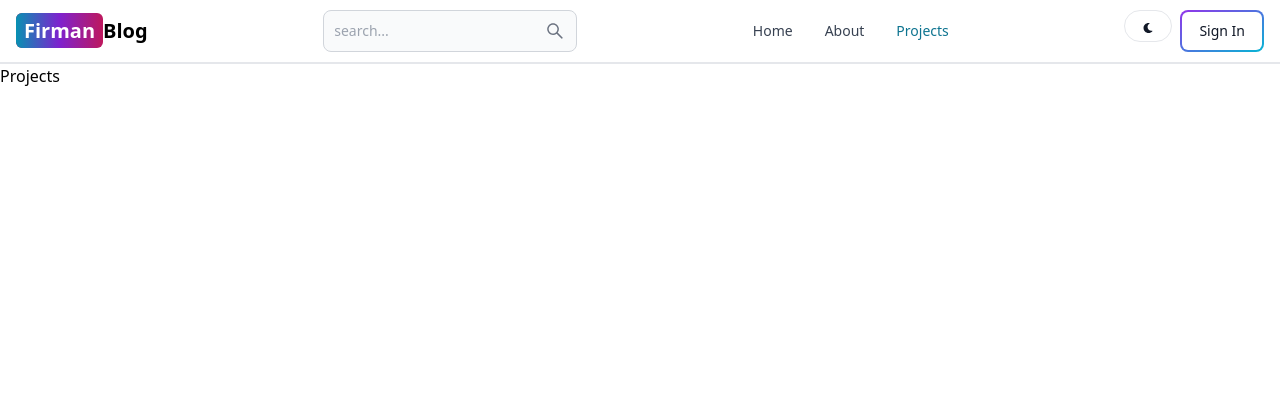
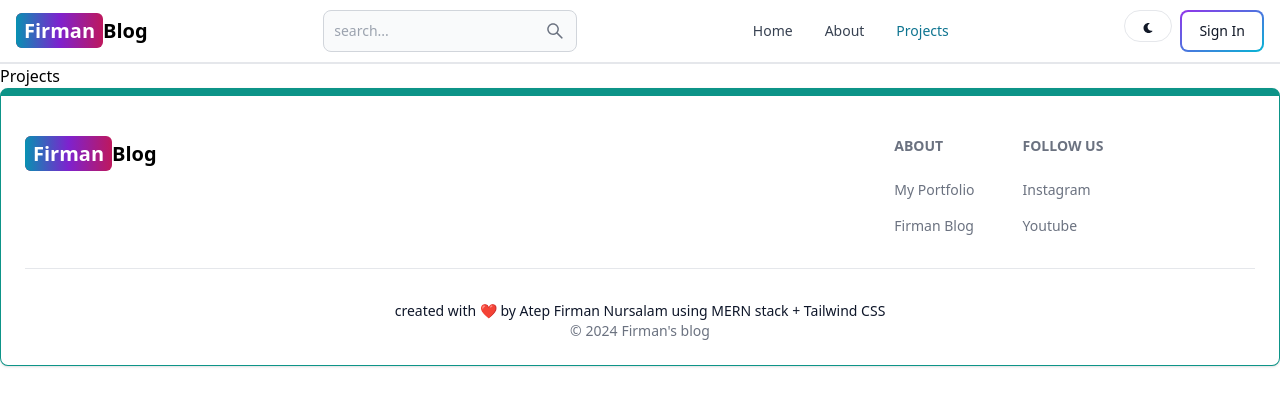
Before and after one commit to atepfirmannursalam/mern-blog, a React (Vite) app in the folder client/: page /projects in a window 1280 px wide. Shown: the top 406 px of the page. Built offline with nearby package versions, Linux system fonts and the light colour scheme.

Commit message:
create and add footer component

```diff
--- a/client/src/App.jsx
+++ b/client/src/App.jsx
@@ -6,6 +6,7 @@
 import Dashboard from "./pages/Dashboard";
 import Projects from "./pages/Projects";
 import Header from "./components/Header";
+import Footer from "./components/Footer";
 
 export default function App() {
   return (
@@ -19,6 +20,7 @@
         <Route path="/dashboard" element={<Dashboard />} />
         <Route path="/projects" element={<Projects />} />
       </Routes>
+      <Footer />
     </BrowserRouter>
   );
 }
--- /dev/null
+++ b/client/src/components/Footer.jsx
@@ -0,0 +1,47 @@
+import { Footer } from "flowbite-react";
+import { Link } from "react-router-dom";
+
+export default function FooterCom() {
+  return (
+    <Footer container className="border border-t-8 border-teal-600">
+      <div className="w-full max-w-7xl mx-auto">
+        <div className="grid w-full justify-between sm:flex md:grid-cols-1">
+          <div className="mt-5">
+            <Link to="/" className="self-center whitespace-nowrap text-lg sm:text-xl font-semibold dark:text-white">
+              <span className="px-2 py-1 bg-gradient-to-r from-cyan-600 via-purple-700 to bg-pink-700 rounded-md text-white">Firman</span>
+              Blog
+            </Link>
+          </div>
+          <div className="grid grid-cols-2 gap-8 mt-4 sm:grid-cols-3 sm:gap-6">
+            <div>
+              <Footer.Title title="About" />
+              <Footer.LinkGroup col>
+                <Footer.Link href="#" target="_blank" rel="noopener noreferer">
+                  My Portfolio
+                </Footer.Link>
+                <Footer.Link href="#" target="_blank" rel="noopener noreferer">
+                  Firman Blog
+                </Footer.Link>
+              </Footer.LinkGroup>
+            </div>
+            <div>
+              <Footer.Title title="Follow US" />
+              <Footer.LinkGroup col>
+                <Footer.Link href="https://instagram.com/atpfrmnnrslm" target="_blank" rel="noopener noreferer">
+                  Instagram
+                </Footer.Link>
+                <Footer.Link href="#" target="_blank" rel="noopener noreferer">
+                  Youtube
+                </Footer.Link>
+              </Footer.LinkGroup>
+            </div>
+          </div>
+        </div>
+        <Footer.Divider />
+        <div className="text-slate-900 dark:text-slate-300 text-sm text-center font-base">
+          created with <span className="text-pink-600">❤</span> by Atep Firman Nursalam using MERN stack + Tailwind CSS <Footer.Copyright href="#" by="Firman's blog" year={new Date().getFullYear()} />
+        </div>
+      </div>
+    </Footer>
+  );
+}
```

### Directions
Every record is to be reproduced exactly, with no pictures included.

### Task response
Before and after one commit to atepfirmannursalam/mern-blog, a React (Vite) app in the folder client/: page /projects in a window 1280 px wide. Shown: the top 406 px of the page. Built offline with nearby package versions, Linux system fonts and the light colour scheme.

Commit message:
create and add footer component

```diff
--- a/client/src/App.jsx
+++ b/client/src/App.jsx
@@ -6,6 +6,7 @@
 import Dashboard from "./pages/Dashboard";
 import Projects from "./pages/Projects";
 import Header from "./components/Header";
+import Footer from "./components/Footer";
 
 export default function App() {
   return (
@@ -19,6 +20,7 @@
         <Route path="/dashboard" element={<Dashboard />} />
         <Route path="/projects" element={<Projects />} />
       </Routes>
+      <Footer />
     </BrowserRouter>
   );
 }
--- /dev/null
+++ b/client/src/components/Footer.jsx
@@ -0,0 +1,47 @@
+import { Footer } from "flowbite-react";
+import { Link } from "react-router-dom";
+
+export default function FooterCom() {
+  return (
+    <Footer container className="border border-t-8 border-teal-600">
+      <div className="w-full max-w-7xl mx-auto">
+        <div className="grid w-full justify-between sm:flex md:grid-cols-1">
+          <div className="mt-5">
+            <Link to="/" className="self-center whitespace-nowrap text-lg sm:text-xl font-semibold dark:text-white">
+              <span className="px-2 py-1 bg-gradient-to-r from-cyan-600 via-purple-700 to bg-pink-700 rounded-md text-white">Firman</span>
+              Blog
+            </Link>
+          </div>
+          <div className="grid grid-cols-2 gap-8 mt-4 sm:grid-cols-3 sm:gap-6">
+            <div>
+              <Footer.Title title="About" />
+              <Footer.LinkGroup col>
+                <Footer.Link href="#" target="_blank" rel="noopener noreferer">
+                  My Portfolio
+                </Footer.Link>
+                <Footer.Link href="#" target="_blank" rel="noopener noreferer">
+                  Firman Blog
+                </Footer.Link>
+              </Footer.LinkGroup>
+            </div>
+            <div>
+              <Footer.Title title="Follow US" />
+              <Footer.LinkGroup col>
+                <Footer.Link href="https://instagram.com/atpfrmnnrslm" target="_blank" rel="noopener noreferer">
+                  Instagram
+                </Footer.Link>
+                <Footer.Link href="#" target="_blank" rel="noopener noreferer">
+                  Youtube
+                </Footer.Link>
+              </Footer.LinkGroup>
+            </div>
+          </div>
+        </div>
+        <Footer.Divider />
+        <div className="text-slate-900 dark:text-slate-300 text-sm text-center font-base">
+          created with <span className="text-pink-600">❤</span> by Atep Firman Nursalam using MERN stack + Tailwind CSS <Footer.Copyright href="#" by="Firman's blog" year={new Date().getFullYear()} />
+        </div>
+      </div>
+    </Footer>
+  );
+}
```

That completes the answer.